AIM OF THE TASK —
On how many lines of the data below does the word "Technology" appear? Reply with the number only.

++++ THE DATA ++++

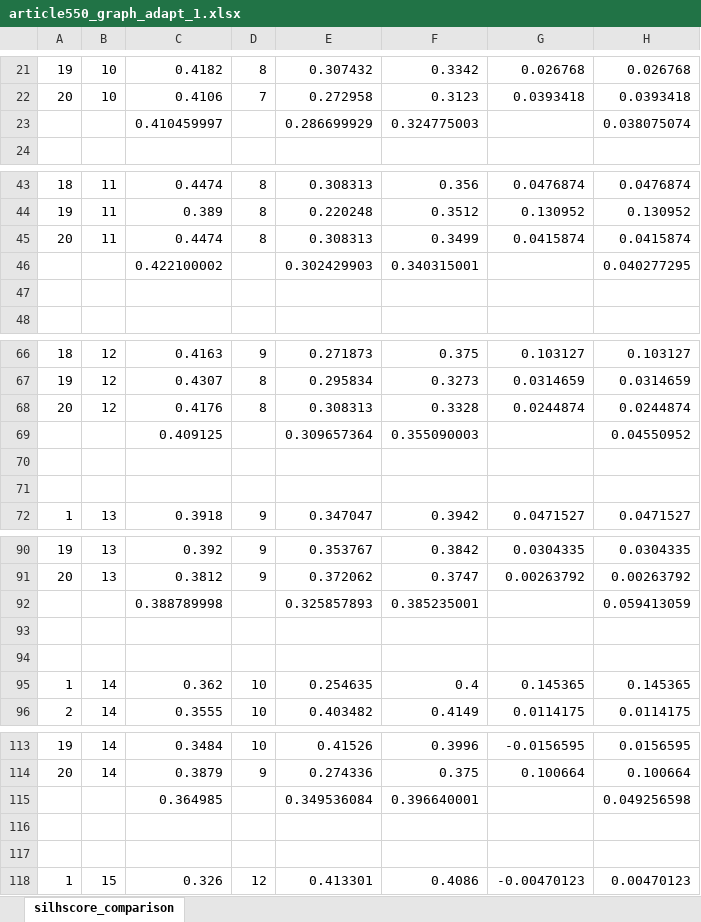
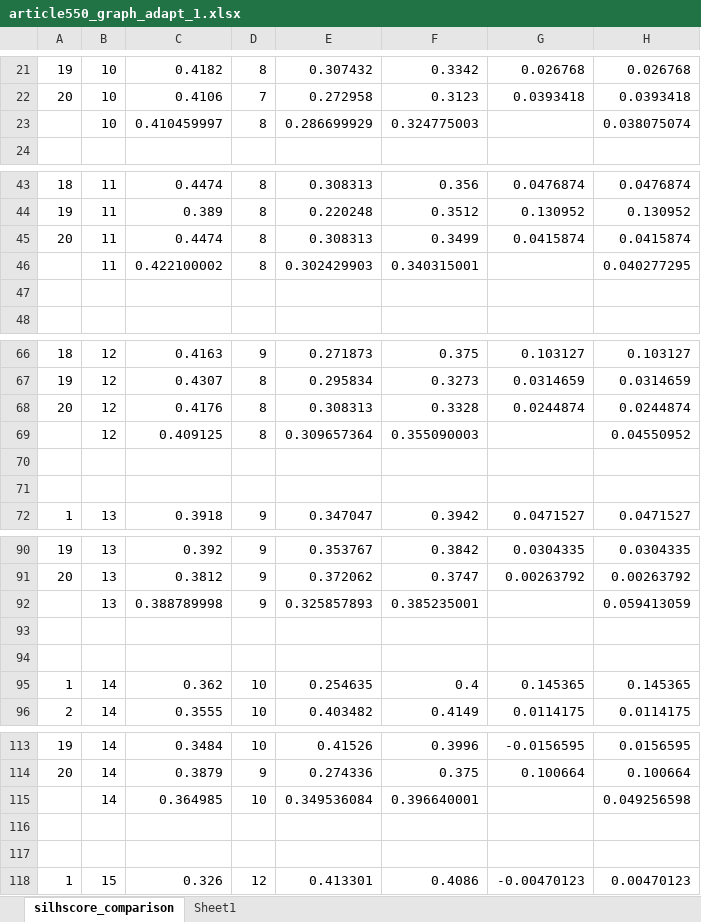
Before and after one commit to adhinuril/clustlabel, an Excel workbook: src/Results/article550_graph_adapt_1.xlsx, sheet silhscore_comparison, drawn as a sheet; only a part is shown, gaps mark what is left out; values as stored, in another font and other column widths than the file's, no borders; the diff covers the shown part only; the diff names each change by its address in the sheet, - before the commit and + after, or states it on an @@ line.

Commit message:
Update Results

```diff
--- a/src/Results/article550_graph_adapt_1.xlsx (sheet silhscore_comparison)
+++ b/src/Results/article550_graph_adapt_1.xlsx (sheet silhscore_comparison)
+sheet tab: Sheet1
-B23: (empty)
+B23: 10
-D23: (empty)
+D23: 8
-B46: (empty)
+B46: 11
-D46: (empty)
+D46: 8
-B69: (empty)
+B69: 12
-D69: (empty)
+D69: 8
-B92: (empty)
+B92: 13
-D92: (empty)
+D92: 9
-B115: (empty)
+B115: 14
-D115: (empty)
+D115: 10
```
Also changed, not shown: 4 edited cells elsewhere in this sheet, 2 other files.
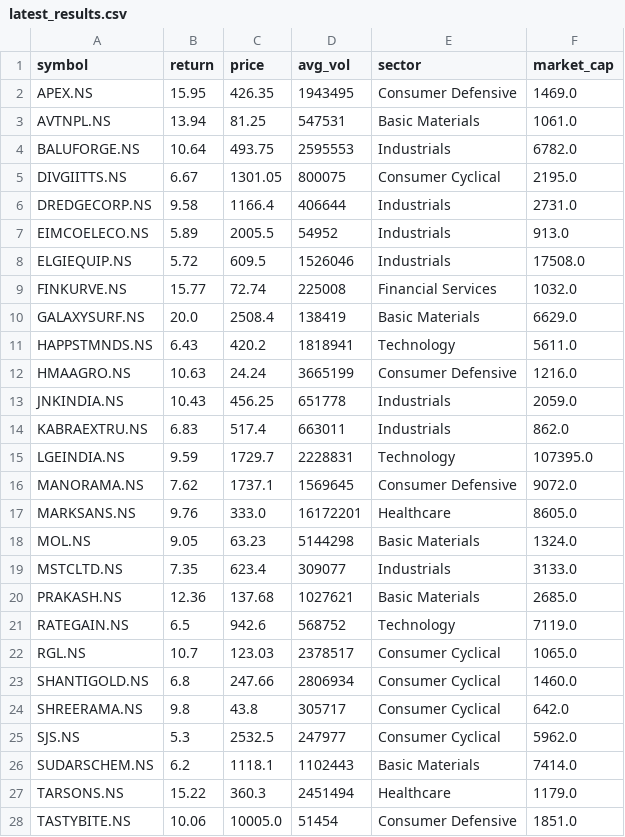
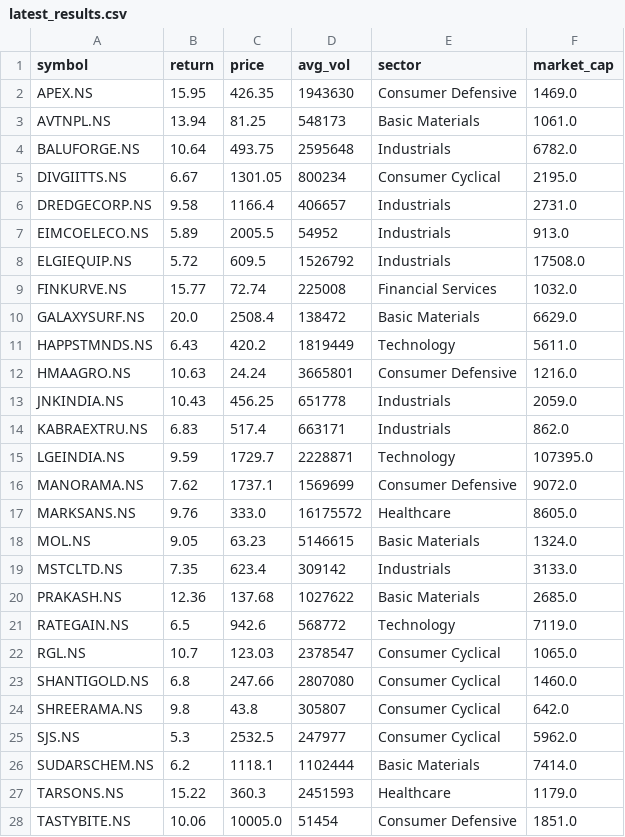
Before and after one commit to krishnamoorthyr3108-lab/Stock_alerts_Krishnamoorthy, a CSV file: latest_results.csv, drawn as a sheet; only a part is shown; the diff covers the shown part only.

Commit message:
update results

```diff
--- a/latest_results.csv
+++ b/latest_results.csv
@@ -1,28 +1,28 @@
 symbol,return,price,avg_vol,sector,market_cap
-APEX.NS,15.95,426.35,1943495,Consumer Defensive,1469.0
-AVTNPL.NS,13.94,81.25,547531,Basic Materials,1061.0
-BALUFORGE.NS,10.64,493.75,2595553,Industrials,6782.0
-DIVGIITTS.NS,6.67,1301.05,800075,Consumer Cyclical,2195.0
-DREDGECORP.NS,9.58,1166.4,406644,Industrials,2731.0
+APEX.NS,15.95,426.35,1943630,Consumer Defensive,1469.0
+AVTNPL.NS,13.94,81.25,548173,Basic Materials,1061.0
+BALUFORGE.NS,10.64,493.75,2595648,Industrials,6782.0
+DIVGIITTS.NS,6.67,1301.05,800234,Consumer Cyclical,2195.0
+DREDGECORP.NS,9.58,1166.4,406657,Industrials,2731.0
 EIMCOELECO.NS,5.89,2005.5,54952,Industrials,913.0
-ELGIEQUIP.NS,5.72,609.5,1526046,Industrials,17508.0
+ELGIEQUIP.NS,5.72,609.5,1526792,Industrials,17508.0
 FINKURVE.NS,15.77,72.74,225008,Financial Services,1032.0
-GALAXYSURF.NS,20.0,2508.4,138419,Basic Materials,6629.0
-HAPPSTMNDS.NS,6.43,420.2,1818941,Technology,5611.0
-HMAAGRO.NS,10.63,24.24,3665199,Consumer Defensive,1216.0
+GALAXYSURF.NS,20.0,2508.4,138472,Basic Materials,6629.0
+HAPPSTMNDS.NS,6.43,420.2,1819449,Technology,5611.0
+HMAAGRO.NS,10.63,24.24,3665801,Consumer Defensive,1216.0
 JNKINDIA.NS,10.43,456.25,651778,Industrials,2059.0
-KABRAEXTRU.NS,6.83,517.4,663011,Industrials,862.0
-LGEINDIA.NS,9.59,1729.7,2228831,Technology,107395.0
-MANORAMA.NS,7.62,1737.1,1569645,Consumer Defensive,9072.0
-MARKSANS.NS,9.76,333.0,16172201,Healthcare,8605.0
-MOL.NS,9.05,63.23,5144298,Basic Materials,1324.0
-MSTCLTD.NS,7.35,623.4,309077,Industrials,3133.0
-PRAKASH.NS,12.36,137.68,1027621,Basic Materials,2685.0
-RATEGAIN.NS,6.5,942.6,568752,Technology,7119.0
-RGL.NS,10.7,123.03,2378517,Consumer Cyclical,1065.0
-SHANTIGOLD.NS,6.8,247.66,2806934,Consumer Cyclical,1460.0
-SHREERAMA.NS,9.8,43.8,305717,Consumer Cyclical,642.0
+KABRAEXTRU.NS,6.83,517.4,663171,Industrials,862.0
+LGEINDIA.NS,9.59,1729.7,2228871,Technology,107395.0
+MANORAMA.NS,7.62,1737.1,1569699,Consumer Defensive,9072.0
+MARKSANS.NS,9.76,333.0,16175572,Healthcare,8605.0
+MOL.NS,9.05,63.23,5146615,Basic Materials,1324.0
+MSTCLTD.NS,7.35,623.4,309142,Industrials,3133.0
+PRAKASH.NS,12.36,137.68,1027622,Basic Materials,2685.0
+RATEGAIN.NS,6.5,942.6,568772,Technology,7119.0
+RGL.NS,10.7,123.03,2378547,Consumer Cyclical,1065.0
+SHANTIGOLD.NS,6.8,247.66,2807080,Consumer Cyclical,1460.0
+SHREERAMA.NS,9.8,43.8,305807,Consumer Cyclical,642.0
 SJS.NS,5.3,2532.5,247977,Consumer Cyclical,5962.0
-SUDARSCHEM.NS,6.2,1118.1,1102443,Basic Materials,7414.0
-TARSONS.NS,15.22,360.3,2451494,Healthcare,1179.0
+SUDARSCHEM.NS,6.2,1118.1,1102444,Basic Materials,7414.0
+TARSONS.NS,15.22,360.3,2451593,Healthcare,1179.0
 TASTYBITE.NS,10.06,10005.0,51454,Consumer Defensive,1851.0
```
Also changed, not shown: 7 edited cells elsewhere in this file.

++++

SOLUTION FOR THIS EXERCISE —
6